Charge against a journalist dropped, but jail threat looms for another
May 3, 2007 12:00 PM ET
New York, May 3, 2007—The Maldivian information minister announced today that a criminal charge of “disobedience of an order” against Minivan Daily Deputy Editor Nazim Sattar would be dropped and that charges against Editor Aminath Najeeb would be reduced, Sattar told CPJ.
The two were facing criminal charges related to an August 2005 article quoting an opposition activist. Authorities alleged that activist Ahmed Abbas’ statements incited violence against the police; Abbas has been jailed in connection with the statement.
Two other charges against Najeeb related to Minivan articles will be combined into a single charge of disobedience, Information Minister Mohamed Nasheed told journalists. Nasheed’s announcement came during a conference marking World Press Freedom Day. Najeeb still faces jail time if convicted.

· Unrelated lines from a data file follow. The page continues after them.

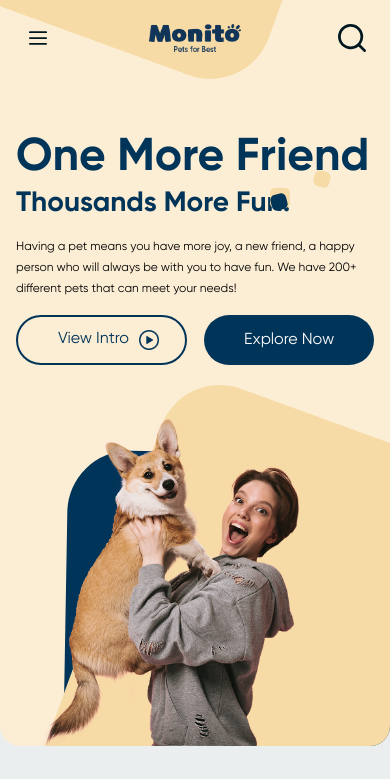
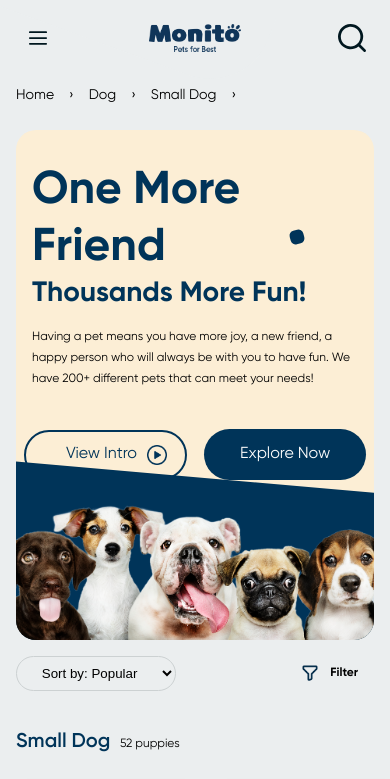
Before and after one commit to clarencepanto/monito-petwebsite, a React (Vite) app: page / in a window 390 px wide. Shown: the top 779 px of the page. Built offline with nearby package versions, Linux system fonts and the light colour scheme.

Commit message:
category mobile design done

```diff
--- a/src/App.jsx
+++ b/src/App.jsx
@@ -4,7 +4,7 @@ import Categorypage from "./page/Categorypage";
 import PetDetailpage from "./page/PetDetailpage";
 
 function App() {
-  return <Homepage />;
+  return <Categorypage />;
 }
 
 export default App;
--- a/src/components/Hero.jsx
+++ b/src/components/Hero.jsx
@@ -23,7 +23,7 @@ function Hero({ variant = "default", image }) {
               className="hero__btn--img "
             />
           </button>
-          <button className="btn hero__btn ">Explore Now</button>
+          <button className="btn hero__btn btncategory">Explore Now</button>
         </div>
         <div className="flex hero__img">
           <img src={image} alt="hero.png" className="image" />
--- a/src/components/Navbar.jsx
+++ b/src/components/Navbar.jsx
@@ -173,7 +173,6 @@ function Navbar({ variant = "default" }) {
           placeholder="Search something here!"
         />
       </div>
-      <NavigationRef variant="show" />
     </nav>
   );
 }
--- a/src/components/sections/NavigationRef.jsx
+++ b/src/components/sections/NavigationRef.jsx
@@ -2,9 +2,7 @@ import "../../styles/components/sections/_navigationref.scss";
 
 function NavigationRef({ variant = "default", a, b, c, d }) {
   return (
-    <div
-      className={`navigationref container flex-row navigationref--${variant} `}
-    >
+    <div className={` container flex-row navigationref--${variant} `}>
       <a href="">{a}</a>
       <p className="navrefchevright">&rsaquo;</p>
       <a href="">{b}</a>
--- a/src/page/Categorypage.jsx
+++ b/src/page/Categorypage.jsx
@@ -1,4 +1,5 @@
 import Navbar from "../components/Navbar";
+import NavigationRef from "../components/sections/NavigationRef";
 import Hero from "../components/Hero";
 import SortFilter from "../components/filters/SortFilter";
 import DefaultFilter from "../components/filters/DefaultFilter";
@@ -9,14 +10,17 @@ function Categorypage() {
   return (
     <section className="overflowhiddenX">
       <Navbar variant="transparent" />
+      <NavigationRef variant="show" a="Home" b="Dog" c="Small Dog" />
       <div className="container">
         <Hero variant="categoryvariant" image={"/images/categoryhero.png"} />
       </div>
-
       <SortFilter />
       <DefaultFilter />
-      <Petlist variant="category" title="Small Dog" subtitle="52 puppies" />
-      <Petlist variant="category-2" />
+      <div className="container">
+        <Petlist variant="category" title="Small Dog" subtitle="52 puppies" />
+        <Petlist variant="category-2" />
+      </div>
+
       <Footer />
     </section>
   );
--- a/src/styles/components/_hero.scss
+++ b/src/styles/components/_hero.scss
@@ -55,6 +55,11 @@
       align-items: center;
       justify-content: center;
       transform: translateY(40px);
+      padding: 0 0.5rem;
+
+      .btncategory {
+        padding: 1rem 0;
+      }
     }
 
     .squaredesign {
--- a/src/styles/components/sections/_navigationref.scss
+++ b/src/styles/components/sections/_navigationref.scss
@@ -12,6 +12,7 @@
     transform: translateY(-1.6rem);
     position: relative;
     font-size: $fsm-l;
+    z-index: 1;
 
     a,
     p {
```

“While we are relieved that authorities have dropped and reduced charges against the two Minivan editors, reporters in the Maldives remain at serious risk for official retribution,” said CPJ Executive Director Joel Simon. “If the government wants the international community to take seriously its pledges of press freedom, it must end its pattern of targeting journalists and obstructing critical reporting.”
Minivan Daily, a newspaper that is affiliated with the opposition Maldivian Democracy Party (MDP), has been a target of government harassment since its launch. Reporter Fahala Saeed is now serving a life sentence on what his colleagues believe are trumped-up drug charges.
Several journalists working for news outlets critical of the government have been detained in the past week, the Minivan News Web site reported. Aishath Ainya, a contributing columnist for the newspaper, was detained at 9:30 this morning and questioned by the Supreme Islamic Council in connection with a March 20 column on the wearing of veils. She was released later today and told to return in a few days.
Three reporters for various news outlets were detained on Saturday while reporting on the burial in Male of Hussein Salah, who died under mysterious circumstances earlier this month. One of the journalists, E-Sandhaanu editor Adam Niqdad, launched a three-day hunger strike while in custody and was released today.
New York, April 24, 2017--Authorities in the Maldives should swiftly identify and bring to justice those responsible for the murder of blogger Yameen Rasheed, the Committee to Protect Journalists said today. Rasheed died after he was found with multiple stab wounds in the stairway of his apartment building yesterday,...
Police raid newspaper after critical documentary airs in Maldives
September 9, 2016 1:47 PM ET
Bangkok, September 9, 2016 - Authorities in the Maldives should cease harassing the Maldives Independent, the Committee to Protect Journalists said today. Police raided the daily newspaper's office hours after the Qatari broadcaster Al-Jazeera aired a documentary produced by the paper's former editor alleging high-level corruption in the Maldives....
New Maldives criminal defamation law threatens press freedom
August 10, 2016 5:03 PM ET
New York, August 10, 2016--Maldivian President Abdulla Yameen Abdul Gayoom should veto a criminal defamation law the parliament passed yesterday, the Committee to Protect Journalists said today. The legislation threatens to stifle criticism and investigative reporting....